The good news: In our striving to become a prophetic people we have experienced the powerful impact of God’s Holy Spirit. The First Presidency invites the church to unite again in preparation for the 2013 World Conference, where we will focus on the theme, Christ’s Mission…Our Mission!
We have just released a new book, Christ’s Mission Is Our Mission, by Peter A. Judd. The First Presidency asks the church to prayerfully study the text individually and in groups. It is essential that we all approach World Conference spiritually prepared and focused on the mission of Jesus Christ.
COMMUNITY OF CHRIST STATEMENT OF SEXUAL ETHICS, NATIONAL CONFERENCE STUDY AND REFLECTION
The good news is that many of you already are engaged in extensive dialogue and education in preparation for national conferences. Australia and Canada will hold conferences in June 2012.
The USA will have a national conference in April 2013 and the British Isles is planning a conference for October 2013.
We will release additional materials for study, discussion, and spiritual reflection by the end of April. They will include two draft statements: Community of Christ Statement of Sexual Ethics and Theological Foundations for Sexual Ethics with Reflection Questions. Watch for these resources on the web at http://www.CofChrist.org/ethics. The purpose of the material is to encourage open and honest conversation in the church about sexual ethics. In addition to study and discussion, we invite feedback about the statements through the same web address.
Prayer and spiritual openness are essential for discerning God’s will, and we thank you for your courage and willingness to remain vulnerable to divine grace and guidance.
COMMUNITY OF CHRIST SINGS
One additional item of good news: We are thrilled to share the name of the new hymnal. Community of Christ Sings reflects the international personality of the church. We sing our mission and identity with poetry and harmony, in many languages and rhythms. New songs call us to pursue our mission of justice and peace for all of creation. And, not to worry, many favorites remain.
Congregations may start ordering books in November. We encourage you to attend the October 2013 Peace Colloquy, where the next hymnal will be officially released. To experience the excitement of one of the new hymns, we will now share in singing “To Be Your Presence.”
STEPHEN M. VEAZEY:
We just sang the main message today: “To be your presence is our mission here.”
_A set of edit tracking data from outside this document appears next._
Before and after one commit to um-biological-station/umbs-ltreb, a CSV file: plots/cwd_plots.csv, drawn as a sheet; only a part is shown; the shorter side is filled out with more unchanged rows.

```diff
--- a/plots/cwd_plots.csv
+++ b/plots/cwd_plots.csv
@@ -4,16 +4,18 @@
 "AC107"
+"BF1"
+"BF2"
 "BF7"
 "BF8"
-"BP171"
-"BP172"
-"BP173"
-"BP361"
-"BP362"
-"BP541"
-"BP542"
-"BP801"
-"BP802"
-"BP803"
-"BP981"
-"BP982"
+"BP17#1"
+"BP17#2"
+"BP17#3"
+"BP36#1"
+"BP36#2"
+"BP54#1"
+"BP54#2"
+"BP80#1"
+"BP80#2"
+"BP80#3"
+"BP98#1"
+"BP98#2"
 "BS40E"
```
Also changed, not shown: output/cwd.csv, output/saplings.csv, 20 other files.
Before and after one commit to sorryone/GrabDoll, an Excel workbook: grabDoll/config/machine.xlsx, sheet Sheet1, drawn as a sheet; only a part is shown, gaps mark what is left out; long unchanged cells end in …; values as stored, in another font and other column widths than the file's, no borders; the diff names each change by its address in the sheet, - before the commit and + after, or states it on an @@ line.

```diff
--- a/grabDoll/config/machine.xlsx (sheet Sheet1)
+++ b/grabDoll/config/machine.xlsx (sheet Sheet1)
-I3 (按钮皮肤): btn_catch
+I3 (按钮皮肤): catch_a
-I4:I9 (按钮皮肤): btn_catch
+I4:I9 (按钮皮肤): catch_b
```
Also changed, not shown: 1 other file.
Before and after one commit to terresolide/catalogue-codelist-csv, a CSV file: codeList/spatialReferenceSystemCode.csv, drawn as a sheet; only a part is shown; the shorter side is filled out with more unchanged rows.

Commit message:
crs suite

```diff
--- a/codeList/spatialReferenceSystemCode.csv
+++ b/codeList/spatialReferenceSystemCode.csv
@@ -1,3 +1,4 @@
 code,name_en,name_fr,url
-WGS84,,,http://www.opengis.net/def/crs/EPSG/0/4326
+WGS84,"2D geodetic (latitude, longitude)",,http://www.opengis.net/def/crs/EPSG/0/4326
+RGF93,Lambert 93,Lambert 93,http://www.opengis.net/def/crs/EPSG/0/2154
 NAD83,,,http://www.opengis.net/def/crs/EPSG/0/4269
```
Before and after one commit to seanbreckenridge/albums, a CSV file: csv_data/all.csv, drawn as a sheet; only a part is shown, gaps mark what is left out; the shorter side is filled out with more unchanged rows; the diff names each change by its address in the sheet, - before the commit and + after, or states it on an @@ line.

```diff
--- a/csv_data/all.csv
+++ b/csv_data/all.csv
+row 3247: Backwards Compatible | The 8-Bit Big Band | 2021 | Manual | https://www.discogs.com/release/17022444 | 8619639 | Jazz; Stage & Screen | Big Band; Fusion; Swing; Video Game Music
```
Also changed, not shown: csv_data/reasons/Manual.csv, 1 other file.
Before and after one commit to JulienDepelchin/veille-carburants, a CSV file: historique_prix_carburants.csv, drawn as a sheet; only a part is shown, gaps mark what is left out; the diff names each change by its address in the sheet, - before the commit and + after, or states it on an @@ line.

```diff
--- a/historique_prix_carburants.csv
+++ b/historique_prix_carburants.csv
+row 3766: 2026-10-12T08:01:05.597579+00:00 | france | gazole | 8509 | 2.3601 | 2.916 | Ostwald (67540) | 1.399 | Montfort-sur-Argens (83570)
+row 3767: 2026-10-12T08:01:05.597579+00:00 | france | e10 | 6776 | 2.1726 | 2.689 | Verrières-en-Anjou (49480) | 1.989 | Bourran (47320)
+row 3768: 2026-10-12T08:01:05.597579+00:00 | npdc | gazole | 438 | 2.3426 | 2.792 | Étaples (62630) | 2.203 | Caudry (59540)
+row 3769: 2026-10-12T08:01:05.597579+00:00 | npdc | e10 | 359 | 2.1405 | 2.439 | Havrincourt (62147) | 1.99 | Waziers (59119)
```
Christ lives in community that is devoted to continuing his mission on Earth!
And, according to scripture, the soul of such community is “oneness” in Christ that transcends human differences.
Are we such community?
The vision that inspired Jesus’ was broadly inclusive community that mirrored God’s nature. In pursuit of that vision he gathered his first band of diverse followers and adamantly taught them to “love one another.” Jesus said, “By this everyone will know that you are my disciples, if you have love for one another” (John 13:35 NRSV).
The same vision enthused the first communities of Christ described in the Book of Acts. As a result, a tangible spirit of love, hospitality, and oneness stood out, contrasting with the larger society.
But, even those first disciples struggled to embrace all the possibilities of oneness in Christ. As Jewish Christians, their culture and religion deeply embedded in them distrust and even disgust toward some people. Not surprisingly, it took the Holy Spirit to uproot and move them toward God’s broader vision of community in Christ.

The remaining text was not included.